In 1996, the last time the BBWAA elected no one, the Veterans Committee selections included popular former Baltimore Orioles manager Earl Weaver and pitcher-turned-congressman Jim Bunning. In 1971, the previous time the writers elected no one, the Veterans Committee selections included legendary pitcher Satchel Paige.

This year, the Pre-Integration Committee selected umpire Hank O’Day, New York Yankees owner Jacob Ruppert and catcher-third baseman Deacon White. All three have been dead for at least 74 years, but representatives of their families will be in attendance in Cooperstown in July, and the induction ceremony will go on.

Those names will not draw crowds. With the possibility that the BBWAA might elect no one, the Hall of Fame is evaluating what activities might lure fans.

“If no one were to get elected, we might do some things to enhance the weekend,” Hall of Fame President Jeff Idelson said.

The induction weekend generally draws 15,000 to 20,000 fans, he said. In Cooperstown, a rural New York village of 2,000 residents, no player being elected to the Hall of Fame could mean local businesses not getting a crucial induction-weekend bump in sales, said Chamber of Commerce Executive Director Patricia Szarpa.

“Everyone kind of gears up for that weekend,” she said.

Of the 64 living Hall of Fame members, between 40 and 50 are expected to return for induction weekend, Hall spokesman Brad Horn said. The private festivities for those celebrated players — and the public appearances some might make — will help spur the local economy.

Szarpa also said Cooperstown Dreams Park, launched in 1999, has made the economy less dependent on induction weekend. The youth baseball facility welcomes about 20,000 players — and their families — for tournaments each summer.

Still, Szarpa said an induction weekend without living inductees — and without the fans who would follow them — would hurt the local businesses, at least in the short term. Hotel and restaurant bookings for induction weekend generally start within minutes of the election announcement, she said.

“For that particular week, it would have a huge impact,” she said.

Idelson said he is not rooting for the BBWAA to spare him the agony of a sparsely attended ceremony by electing at least one player.

“You root for the process to work, and to work well, which it does year in and year out,” Idelson said. “You want to have an honest election.

“How the election turns out is how history dictates it turns out.”

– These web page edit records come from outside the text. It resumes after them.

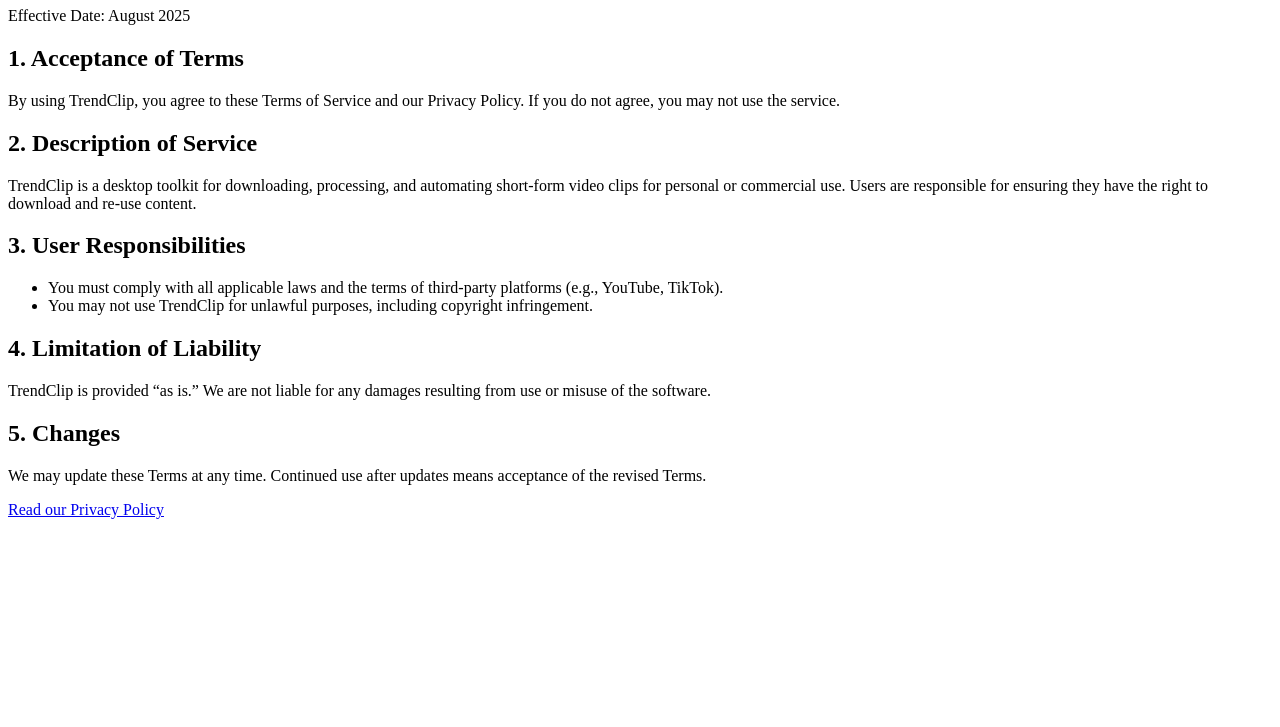
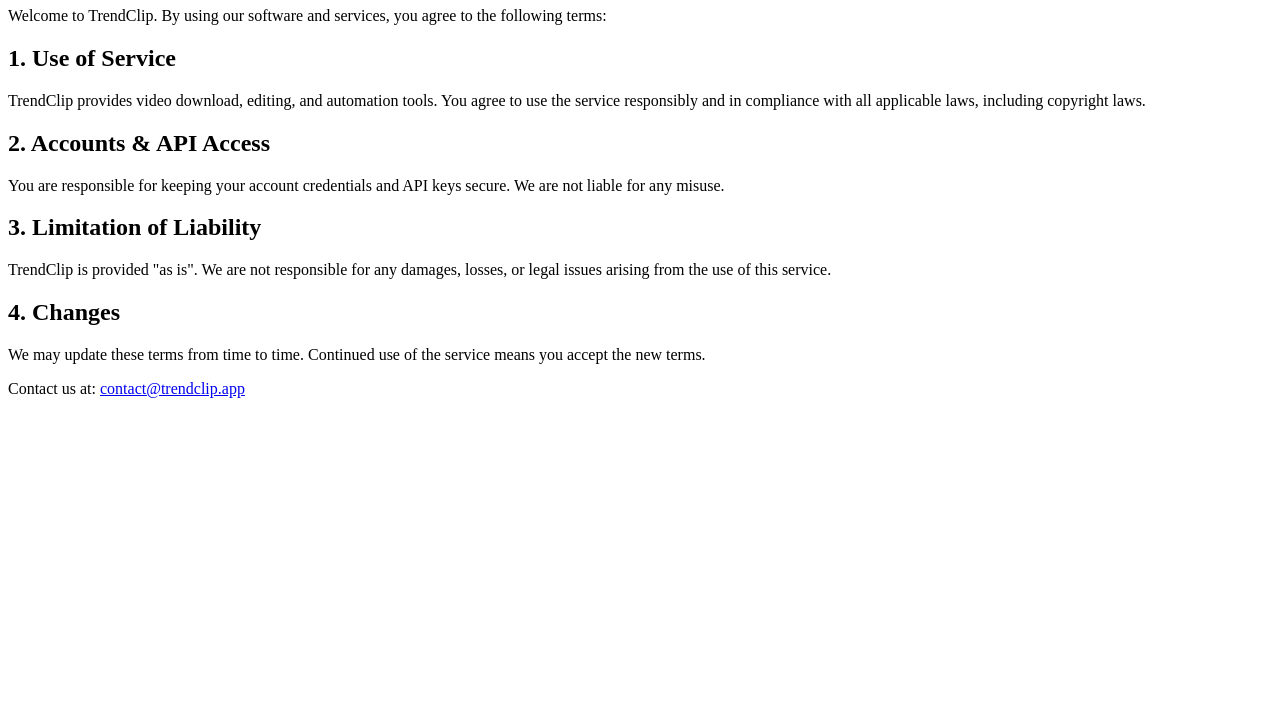
Before and after one commit to jyork07/trendclip, a plain HTML site: page terms.html in a window 1280 px wide. Shown: the part 73-800 px from the top of the page. Drawn offline with Linux system fonts and the light colour scheme.

Commit message:
Update terms.html

```diff
--- a/terms.html
+++ b/terms.html
@@ -5,28 +5,21 @@
   <title>TrendClip - Terms of Service</title>
 </head>
 <body>
-  <h1>TrendClip - Terms of Service</h1>
-  <p>Effective Date: August 2025</p>
+  <h1>Terms of Service</h1>
+  <p>Welcome to TrendClip. By using our software and services, you agree to the following terms:</p>
 
-  <h2>1. Acceptance of Terms</h2>
-  <p>By using TrendClip, you agree to these Terms of Service and our Privacy Policy. If you do not agree, you may not use the service.</p>
+  <h2>1. Use of Service</h2>
+  <p>TrendClip provides video download, editing, and automation tools. You agree to use the service responsibly and in compliance with all applicable laws, including copyright laws.</p>
 
-  <h2>2. Description of Service</h2>
-  <p>TrendClip is a desktop toolkit for downloading, processing, and automating short-form video clips for personal or commercial use.
-  Users are responsible for ensuring they have the right to download and re-use content.</p>
+  <h2>2. Accounts & API Access</h2>
+  <p>You are responsible for keeping your account credentials and API keys secure. We are not liable for any misuse.</p>
 
-  <h2>3. User Responsibilities</h2>
-  <ul>
-    <li>You must comply with all applicable laws and the terms of third-party platforms (e.g., YouTube, TikTok).</li>
-    <li>You may not use TrendClip for unlawful purposes, including copyright infringement.</li>
-  </ul>
+  <h2>3. Limitation of Liability</h2>
+  <p>TrendClip is provided "as is". We are not responsible for any damages, losses, or legal issues arising from the use of this service.</p>
 
-  <h2>4. Limitation of Liability</h2>
-  <p>TrendClip is provided “as is.” We are not liable for any damages resulting from use or misuse of the software.</p>
+  <h2>4. Changes</h2>
+  <p>We may update these terms from time to time. Continued use of the service means you accept the new terms.</p>
 
-  <h2>5. Changes</h2>
-  <p>We may update these Terms at any time. Continued use after updates means acceptance of the revised Terms.</p>
-
-  <p><a href="privacy.html">Read our Privacy Policy</a></p>
+  <p>Contact us at: <a href="mailto:contact@trendclip.app">contact@trendclip.app</a></p>
 </body>
 </html>
```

Foster, the owner of the baseball memorabilia store, said not all electees are fan magnets. Some, like Cal Ripken Jr., draw huge crowds. Some do not.

But is Foster rooting for at least one player to be elected?

“Of course,” he said. “That goes without being said.”